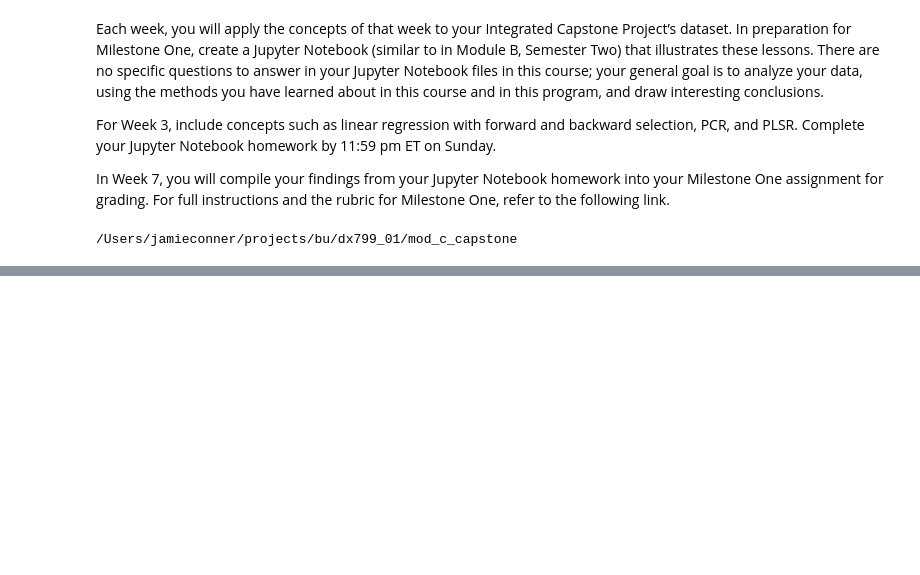
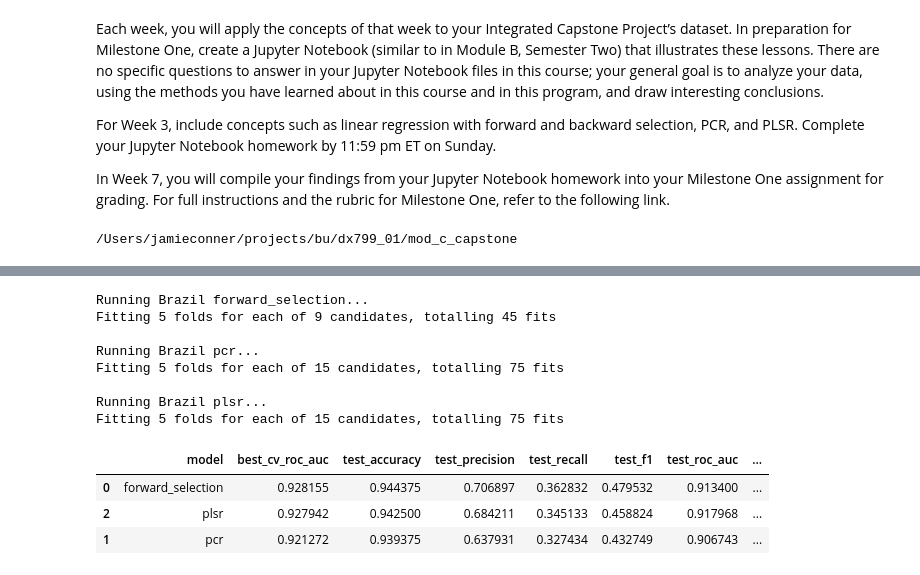
Before and after one commit to jrconner16/mod_c_capstone, a Jupyter notebook: notebooks/milestone1/03_week3_feature_selection_pcr_pls.ipynb, the cells around one changed output, grey strips where cells are left out. Drawn from its saved outputs; the diff is of its cells as text; code cells hidden in the pictures; blank space fills up the shorter version.

```diff
--- a/notebooks/milestone1/03_week3_feature_selection_pcr_pls.ipynb
+++ b/notebooks/milestone1/03_week3_feature_selection_pcr_pls.ipynb
@@ -166,0 +169,57 @@ Overall, I would treat PLSR as the best Week 3 model for this diagnostic workflo
+# %%
+df_brazil, target_brazil = load_brazil(sample_size=8000, random_state=42)
+X_brazil, y_brazil = split_X_y(df_brazil, target_brazil)
+
+X_train_brazil, X_test_brazil, y_train_brazil, y_test_brazil = train_test_split(
+    X_brazil, y_brazil, test_size=0.2, random_state=42, stratify=y_brazil
+)
+
+brazil_results = []
+brazil_best_models = {}
+
+for name, pipe in pipelines.items():
+    print(f"\nRunning Brazil {name}...")
+
+    search = GridSearchCV(
+        estimator=pipe,
+        param_grid=param_grids[name],
+        scoring="roc_auc",
+        cv=cv,
+        n_jobs=-1,
+        verbose=1
+    )
+
+    search.fit(X_train_brazil, y_train_brazil)
+
+    best_model = search.best_estimator_
+    brazil_best_models[name] = best_model
+
+    y_pred = best_model.predict(X_test_brazil)
+    y_proba = best_model.predict_proba(X_test_brazil)[:, 1]
+
+    brazil_results.append({
+        "model": name,
+        "best_cv_roc_auc": search.best_score_,
+        "test_accuracy": accuracy_score(y_test_brazil, y_pred),
+        "test_precision": precision_score(y_test_brazil, y_pred, zero_division=0),
+        "test_recall": recall_score(y_test_brazil, y_pred, zero_division=0),
+        "test_f1": f1_score(y_test_brazil, y_pred, zero_division=0),
+        "test_roc_auc": roc_auc_score(y_test_brazil, y_proba),
+        "best_params": search.best_params_
+    })
+
+brazil_results_df = pd.DataFrame(brazil_results).sort_values("best_cv_roc_auc", ascending=False)
+brazil_results_df
+# %% [output]
+Running Brazil forward_selection...
+Fitting 5 folds for each of 9 candidates, totalling 45 fits
+
+Running Brazil pcr...
+Fitting 5 folds for each of 15 candidates, totalling 75 fits
+
+Running Brazil plsr...
+Fitting 5 folds for each of 15 candidates, totalling 75 fits
+|  | model | best_cv_roc_auc | test_accuracy | test_precision | test_recall | test_f1 | test_roc_auc | ... |
+| 0 | forward_selection | 0.928155 | 0.944375 | 0.706897 | 0.362832 | 0.479532 | 0.913400 | ... |
+| 2 | plsr | 0.927942 | 0.942500 | 0.684211 | 0.345133 | 0.458824 | 0.917968 | ... |
+| 1 | pcr | 0.921272 | 0.939375 | 0.637931 | 0.327434 | 0.432749 | 0.906743 | ... |
```
Also changed, not shown: parts of 7 cells of this notebook, 26 other files.
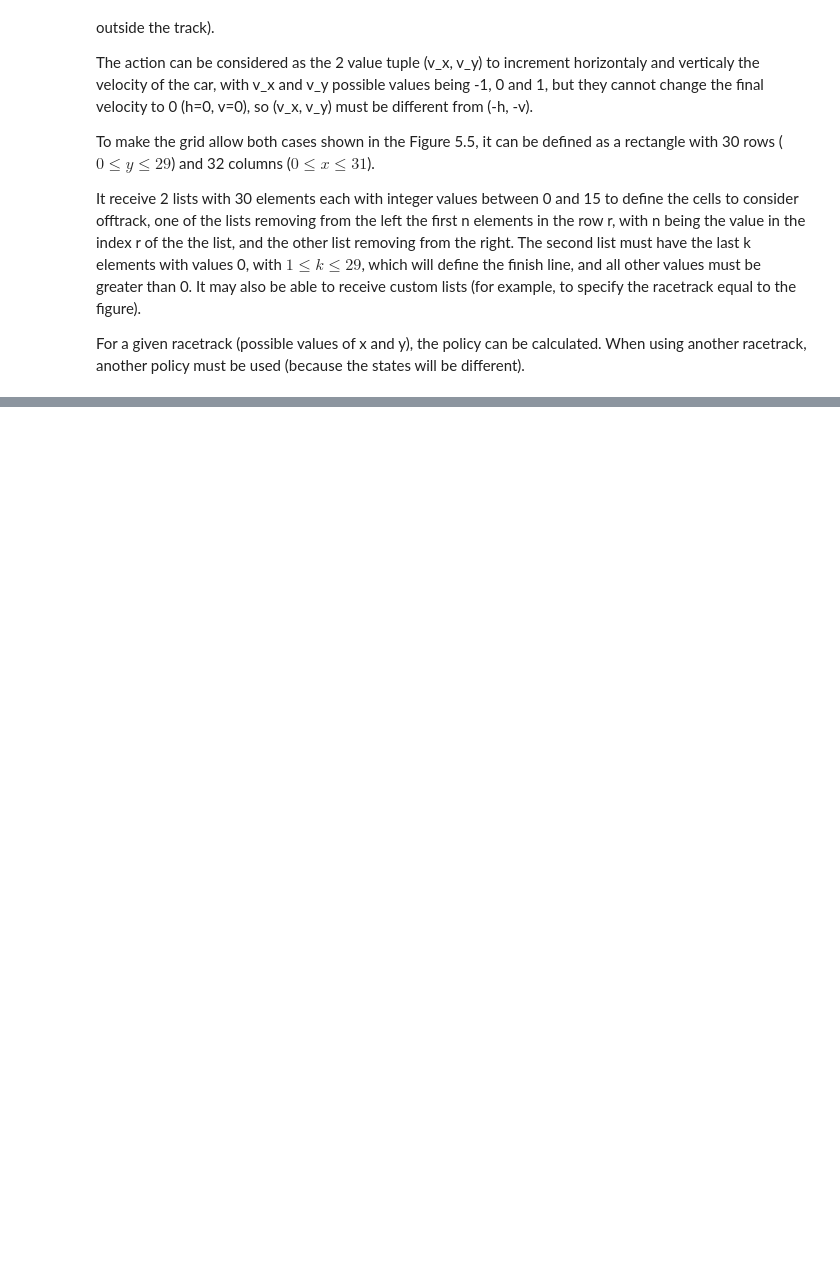
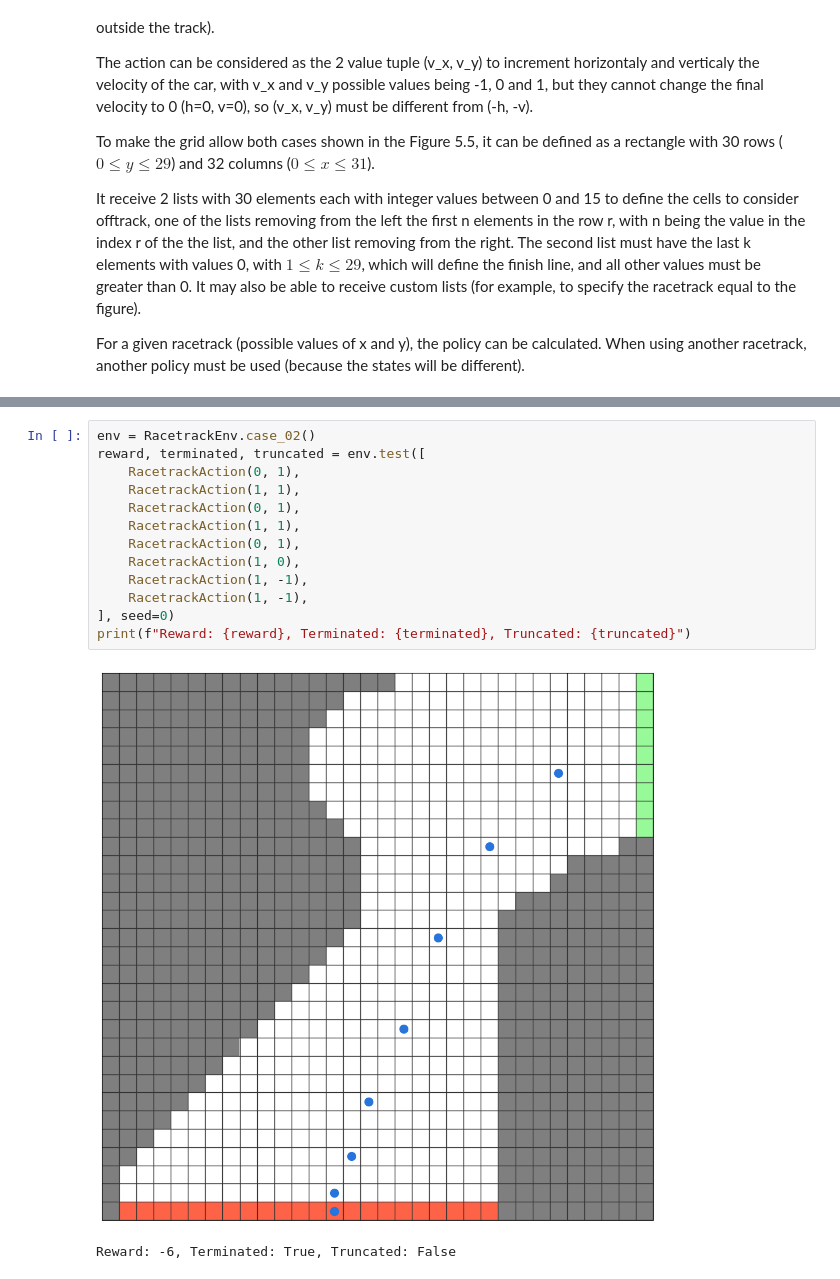
Before and after one commit to lucasbasquerotto/ml-demos, a Jupyter notebook: rl/ch05.ipynb, the cells around one changed output, grey strips where cells are left out. Saved outputs shown, nothing was run; the diff lists cells and outputs as text; blank space fills up the shorter version.

```diff
--- a/rl/ch05.ipynb
+++ b/rl/ch05.ipynb
@@ -502,0 +535,16 @@ env.test([
+# %%
+env = RacetrackEnv.case_02()
+reward, terminated, truncated = env.test([
+    RacetrackAction(0, 1),
+    RacetrackAction(1, 1),
+    RacetrackAction(0, 1),
+    RacetrackAction(1, 1),
+    RacetrackAction(0, 1),
+    RacetrackAction(1, 0),
+    RacetrackAction(1, -1),
+    RacetrackAction(1, -1),
+], seed=0)
+print(f"Reward: {reward}, Terminated: {terminated}, Truncated: {truncated}")
+# %% [output]
+[figure, added]
+Reward: -6, Terminated: True, Truncated: False
```
Also changed, not shown: parts of 2 cells of this notebook.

**Goal of the exercise:** Look through the entries and find each line that has the string "cells". Copy those lines.

**Result of this exercise:**
Before and after one commit to jrconner16/mod_c_capstone, a Jupyter notebook: notebooks/milestone1/03_week3_feature_selection_pcr_pls.ipynb, the cells around one changed output, grey strips where cells are left out. Drawn from its saved outputs; the diff is of its cells as text; code cells hidden in the pictures; blank space fills up the shorter version.
Also changed, not shown: parts of 7 cells of this notebook, 26 other files.
Before and after one commit to lucasbasquerotto/ml-demos, a Jupyter notebook: rl/ch05.ipynb, the cells around one changed output, grey strips where cells are left out. Saved outputs shown, nothing was run; the diff lists cells and outputs as text; blank space fills up the shorter version.
Also changed, not shown: parts of 2 cells of this notebook.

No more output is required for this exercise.